From the moment C.J. Riefenhauser entered pro ball, it was clear that he wasn’t your typical 20th rounder. But he wasn’t a Matt or a Desmond Jennings who simply slipped through the cracks–you really couldn’t pinpoint what was so special about him. His fastball was often in just the high-80’s when he was starting games, and his curveball was a decent pitch but nothing more. Yet season after season, he accelerated through the minor leagues. After working his way from Advanced Rookie Princeton to Bowling Green in his 2010 pro debut, he had a marvelous season between Low-A and High-A in 2011, going 7-8 with a 2.80 ERA, an 8.0 K/9, a 2.3 BB/9, and a 0.7 HR/9 in 25 starts, a relief appearance, and 138.1 innings pitched. His ERA slipped to just 4.55 in 2012, but he made it from High-A to Double-A after he was converted to relief. And now this season, he managed a 0.51 ERA and a 48-11 strikeout to walk ratio in 34 appearances and 53 innings pitched to earn the call to Triple-A, where he has managed a 2.57 ERA in his first 4 appearances. Suddenly he’s on the cusp of the major leagues.

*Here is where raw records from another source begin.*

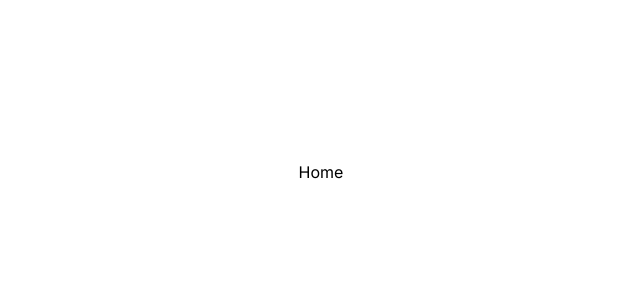
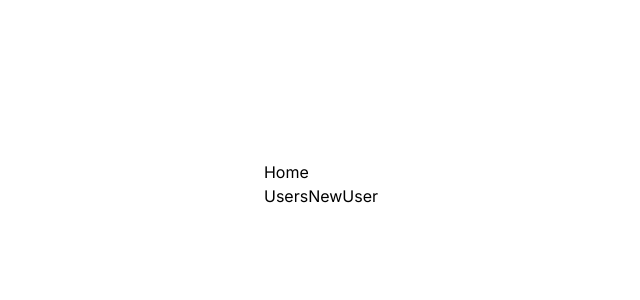
Before and after one commit to guiiffonseca/learning-nextjs-v-14, a Next.js app: page / in a window 1280 px wide. Shown: the top 300 px of the page, without its empty margins (319-959 px from the left). Built offline with nearby package versions, Linux system fonts and the light colour scheme.

Commit message:
component client-side link e hook useRoter

```diff
--- /dev/null
+++ b/app/components/NewUser.tsx
@@ -0,0 +1,16 @@
+'use client'
+import { useRouter } from 'next/navigation'
+
+const NewUser = () => {
+  const router = useRouter();
+
+  const handleNewUser = () => {
+    router.push('/users/new')
+  };
+
+  return (
+    <button onClick={handleNewUser}>NewUser</button>
+  )
+}
+
+export default NewUser
--- a/app/page.tsx
+++ b/app/page.tsx
@@ -1,9 +1,12 @@
-import Image from 'next/image'
+import Link from 'next/link'
+import NewUser from './components/NewUser';
 
 export default function Home() {
   return (
     <main>
       <h1>Home</h1>
+      <Link href='/users'>Users</Link>
+      <NewUser />
     </main>
   )
 }
```
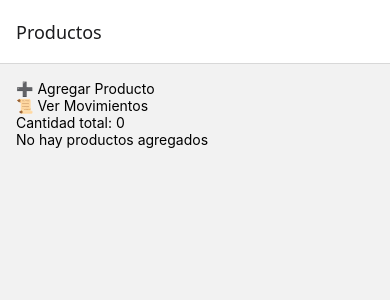
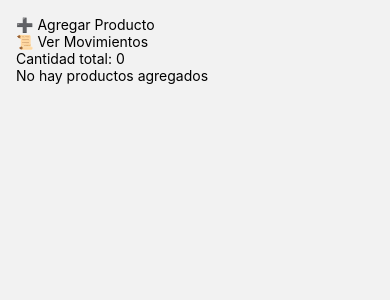
Before and after one commit to NICOGATT/controlDeStockRppro, a React Native app: screen / in a window 390 px wide. Shown: the top 300 px of the page. Built offline with nearby package versions, Linux system fonts and the light colour scheme.

Commit message:
feat(navigator) : Saque el header de productos y lo hice por mi cuenta.

```diff
--- a/src/App.tsx
+++ b/src/App.tsx
@@ -195,7 +195,7 @@ export default function App() {
       <Stack.Navigator>
         <Stack.Screen
           name = "Productos"
-          options = {{title : "Productos"}}
+          options = {{headerShown : false}}
         >
           {props => (
             <ProductsScreen
```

Riefenhauser’s stuff has certainly improved over the years. His stuff has seen an uptick out of the bullpen, touching as high as 93 MPH, and while he doesn’t do a great job commanding it, its late movement helps him force weak contact. His curveball features big downward break and is his best swing-and-miss offering, especially to left-handed hitters. And while his changeup is still coming along, he has made major strides with it, finally giving him a weapon with which to attack opposite-side batters. Riefenhauser’s upside still isn’t too exciting–a situational lefty that isn’t totally helpless against righties. But as hitters at higher and higher levels can’t seem to beat him, the likelihood of Riefenhauser having a future in that role seems to be getting higher and higher. And once Riefenhauser finally does arrive in the major leagues, maybe he’ll be able to do what he has done everywhere in the minor leagues just one more time and exceed expectations once again.